WORK INSTRUCTION. Find the string "docs" in the records and copy each line where it occurs.

(Extracted records)

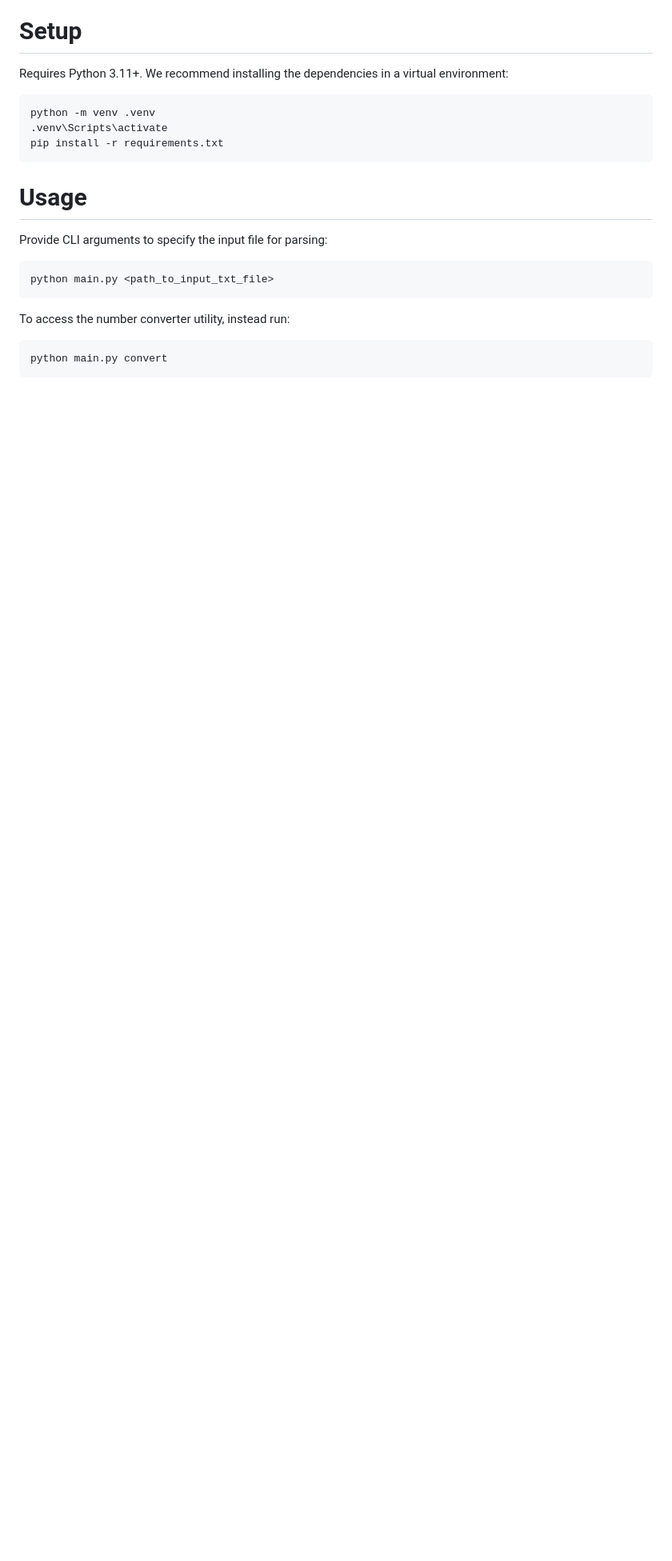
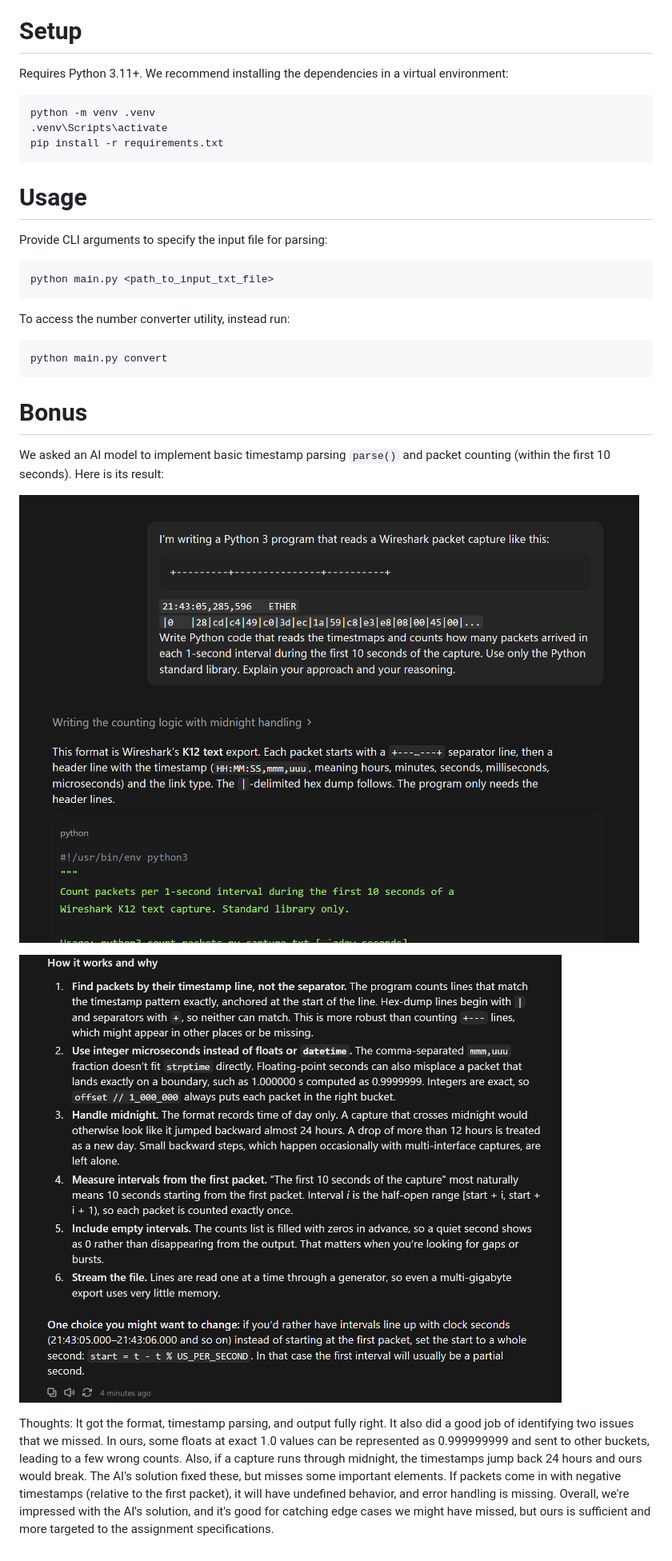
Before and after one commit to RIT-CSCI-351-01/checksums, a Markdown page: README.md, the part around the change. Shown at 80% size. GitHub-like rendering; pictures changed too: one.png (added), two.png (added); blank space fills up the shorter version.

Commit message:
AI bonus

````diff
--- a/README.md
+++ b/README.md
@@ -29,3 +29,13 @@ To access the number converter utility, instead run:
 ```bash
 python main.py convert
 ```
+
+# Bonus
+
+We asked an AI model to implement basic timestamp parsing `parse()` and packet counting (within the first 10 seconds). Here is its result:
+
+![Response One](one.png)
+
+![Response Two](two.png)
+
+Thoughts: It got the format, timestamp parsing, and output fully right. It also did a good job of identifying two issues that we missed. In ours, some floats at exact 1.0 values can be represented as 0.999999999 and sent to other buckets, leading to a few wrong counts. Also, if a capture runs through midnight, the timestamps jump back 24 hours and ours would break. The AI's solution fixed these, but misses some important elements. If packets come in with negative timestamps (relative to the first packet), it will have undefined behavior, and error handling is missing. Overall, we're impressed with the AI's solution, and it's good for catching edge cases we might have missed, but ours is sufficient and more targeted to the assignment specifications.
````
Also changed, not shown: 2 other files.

==

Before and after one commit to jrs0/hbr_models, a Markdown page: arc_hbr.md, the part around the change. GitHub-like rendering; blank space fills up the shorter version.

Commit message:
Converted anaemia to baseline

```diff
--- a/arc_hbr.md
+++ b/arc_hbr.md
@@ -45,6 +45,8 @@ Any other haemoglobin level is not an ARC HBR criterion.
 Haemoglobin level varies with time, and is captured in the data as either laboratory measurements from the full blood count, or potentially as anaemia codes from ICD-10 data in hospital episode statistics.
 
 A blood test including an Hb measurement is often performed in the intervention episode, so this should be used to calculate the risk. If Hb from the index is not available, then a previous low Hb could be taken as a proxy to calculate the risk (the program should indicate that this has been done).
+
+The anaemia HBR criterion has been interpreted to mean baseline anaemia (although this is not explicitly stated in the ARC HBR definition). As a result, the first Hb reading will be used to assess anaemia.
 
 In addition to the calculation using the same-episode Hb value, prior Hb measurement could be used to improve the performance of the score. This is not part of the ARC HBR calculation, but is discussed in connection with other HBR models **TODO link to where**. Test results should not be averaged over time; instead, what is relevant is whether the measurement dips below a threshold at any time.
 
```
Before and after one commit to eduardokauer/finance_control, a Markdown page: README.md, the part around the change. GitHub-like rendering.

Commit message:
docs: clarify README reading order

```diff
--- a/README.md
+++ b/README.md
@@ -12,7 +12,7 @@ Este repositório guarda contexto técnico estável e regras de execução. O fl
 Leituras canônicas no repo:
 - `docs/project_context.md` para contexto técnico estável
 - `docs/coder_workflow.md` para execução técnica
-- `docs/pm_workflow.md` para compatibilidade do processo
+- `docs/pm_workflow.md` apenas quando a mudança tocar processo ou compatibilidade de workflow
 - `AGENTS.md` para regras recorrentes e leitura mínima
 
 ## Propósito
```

...

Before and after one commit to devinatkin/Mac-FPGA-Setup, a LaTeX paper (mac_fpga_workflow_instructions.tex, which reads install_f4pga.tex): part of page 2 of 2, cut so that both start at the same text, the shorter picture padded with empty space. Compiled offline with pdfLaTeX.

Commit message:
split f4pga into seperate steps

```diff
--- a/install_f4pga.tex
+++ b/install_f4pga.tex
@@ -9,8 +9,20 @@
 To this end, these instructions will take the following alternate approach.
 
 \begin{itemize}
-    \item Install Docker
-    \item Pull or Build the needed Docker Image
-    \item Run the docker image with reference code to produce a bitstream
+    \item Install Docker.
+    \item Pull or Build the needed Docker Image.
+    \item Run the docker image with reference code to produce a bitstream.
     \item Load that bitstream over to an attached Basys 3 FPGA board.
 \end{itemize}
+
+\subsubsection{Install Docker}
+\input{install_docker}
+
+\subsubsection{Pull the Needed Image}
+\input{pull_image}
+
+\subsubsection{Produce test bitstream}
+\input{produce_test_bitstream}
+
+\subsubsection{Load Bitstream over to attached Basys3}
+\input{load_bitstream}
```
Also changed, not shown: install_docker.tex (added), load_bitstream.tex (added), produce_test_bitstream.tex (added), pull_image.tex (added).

EXERCISE RESPONSE.
docs: clarify README reading order
 - `docs/project_context.md` para contexto técnico estável
 - `docs/coder_workflow.md` para execução técnica
-- `docs/pm_workflow.md` para compatibilidade do processo
+- `docs/pm_workflow.md` apenas quando a mudança tocar processo ou compatibilidade de workflow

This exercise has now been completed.